This event is part of a week-long series of events focused on the theme of TRUTH.

Dunbar is the Charles and Mary Beard Professor of History at Rutgers University. She also serves as Director of the Program in African American History at the Library Company of Philadelphia. Her first book, A Fragile Freedom: African American Women and Emancipation in the Antebellum City was published by Yale University Press in 2008. Her latest, Never Caught, was a Finalist for the National Book Award for Nonfiction.  Her publications, teaching, and documentary appearances have placed her among a small number of African American women scholars who study black life, culture, and gender up to the Civil War. She received her B.A. from the University of Pennsylvania, where she majored in History and African American Studies and her Ph.D. in American History from Columbia University.

CBS Sunday Morning contributor, comedian, actress, and self-described "Accidental Pundette," Nancy Giles is a funny, perceptive, and provocative observer of today’s world. For over 14 years, Giles’ acclaimed work on the Emmy Award-winning CBS Sunday Morning has provided the largest audience yet for her unique blend of common sense wisdom and social and political commentary. 

The event is free and open to the public. General public should reserve a space here. Please note first come, first seated; an RSVP does not guarantee admission as we generally overbook to ensure a full house.

The John Jay Iselin Memorial Lecture honors 10th President of The Cooper Union, who served from 1987 to 2000. As General Manager and then President of Channel 13, Jay Iselin was largely responsible for making Public Television a vital force in broadcast journalism, originating such programs as Nature and The MacNeil/Lehrer NewsHour.

Strand logoThe Strand is the official bookseller at this event.

 

 

 

 

Located in The Great Hall, in the Foundation Building, 7 East 7th Street, between Third and Fourth Avenues

  • Founded by inventor, industrialist and philanthropist Peter Cooper in 1859, The Cooper Union for the Advancement of Science and Art offers education in art, architecture and engineering, as well as courses in the humanities and social sciences.

  • “My feelings, my desires, my hopes, embrace humanity throughout the world,” Peter Cooper proclaimed in a speech in 1853. He looked forward to a time when, “knowledge shall cover the earth as waters cover the great deep.”

  • From its beginnings, Cooper Union was a unique institution, dedicated to founder Peter Cooper's proposition that education is the key not only to personal prosperity but to civic virtue and harmony.
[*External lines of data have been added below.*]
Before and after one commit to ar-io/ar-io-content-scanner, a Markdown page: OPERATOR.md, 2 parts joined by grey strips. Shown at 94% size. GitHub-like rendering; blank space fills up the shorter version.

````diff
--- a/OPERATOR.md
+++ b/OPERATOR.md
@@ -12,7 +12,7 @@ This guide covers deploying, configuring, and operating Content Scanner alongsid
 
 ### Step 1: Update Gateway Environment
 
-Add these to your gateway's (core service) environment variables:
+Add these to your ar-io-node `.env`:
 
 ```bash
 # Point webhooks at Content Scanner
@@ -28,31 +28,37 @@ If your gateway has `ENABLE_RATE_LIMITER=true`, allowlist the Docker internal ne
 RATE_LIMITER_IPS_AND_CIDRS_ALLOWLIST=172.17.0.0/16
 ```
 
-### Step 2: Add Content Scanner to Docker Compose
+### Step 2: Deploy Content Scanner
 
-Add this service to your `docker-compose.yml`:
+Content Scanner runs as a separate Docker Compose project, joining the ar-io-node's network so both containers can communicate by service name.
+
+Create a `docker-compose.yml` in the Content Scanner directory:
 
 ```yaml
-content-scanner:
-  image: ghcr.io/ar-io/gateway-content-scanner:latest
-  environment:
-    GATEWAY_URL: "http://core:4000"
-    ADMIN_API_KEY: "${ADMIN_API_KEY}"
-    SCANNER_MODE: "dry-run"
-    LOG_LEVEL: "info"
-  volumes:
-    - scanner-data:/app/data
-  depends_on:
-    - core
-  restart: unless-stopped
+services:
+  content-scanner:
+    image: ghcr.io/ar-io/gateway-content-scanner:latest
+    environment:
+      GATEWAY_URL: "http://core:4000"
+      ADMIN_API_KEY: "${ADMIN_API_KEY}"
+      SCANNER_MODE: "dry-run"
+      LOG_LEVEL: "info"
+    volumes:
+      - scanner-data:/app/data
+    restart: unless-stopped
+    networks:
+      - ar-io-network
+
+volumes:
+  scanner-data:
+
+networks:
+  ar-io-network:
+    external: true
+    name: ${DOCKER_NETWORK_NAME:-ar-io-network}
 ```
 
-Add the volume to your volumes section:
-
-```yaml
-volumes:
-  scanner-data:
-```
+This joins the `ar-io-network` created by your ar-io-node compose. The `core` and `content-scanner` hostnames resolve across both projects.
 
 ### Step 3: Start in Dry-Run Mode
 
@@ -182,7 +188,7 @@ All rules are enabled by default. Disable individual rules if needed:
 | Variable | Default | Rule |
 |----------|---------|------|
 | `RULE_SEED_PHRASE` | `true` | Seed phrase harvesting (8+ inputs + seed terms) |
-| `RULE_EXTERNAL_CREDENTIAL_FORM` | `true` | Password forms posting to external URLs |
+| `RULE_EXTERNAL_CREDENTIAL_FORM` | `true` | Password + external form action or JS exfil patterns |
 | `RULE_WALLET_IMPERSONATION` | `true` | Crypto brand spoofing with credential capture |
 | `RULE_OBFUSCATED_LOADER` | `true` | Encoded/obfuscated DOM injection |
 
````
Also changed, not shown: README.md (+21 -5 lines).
  • Peter Cooper wanted his graduates to acquire the technical mastery and entrepreneurial skills, enrich their intellects and spark their creativity, and develop a sense of social justice that would translate into action.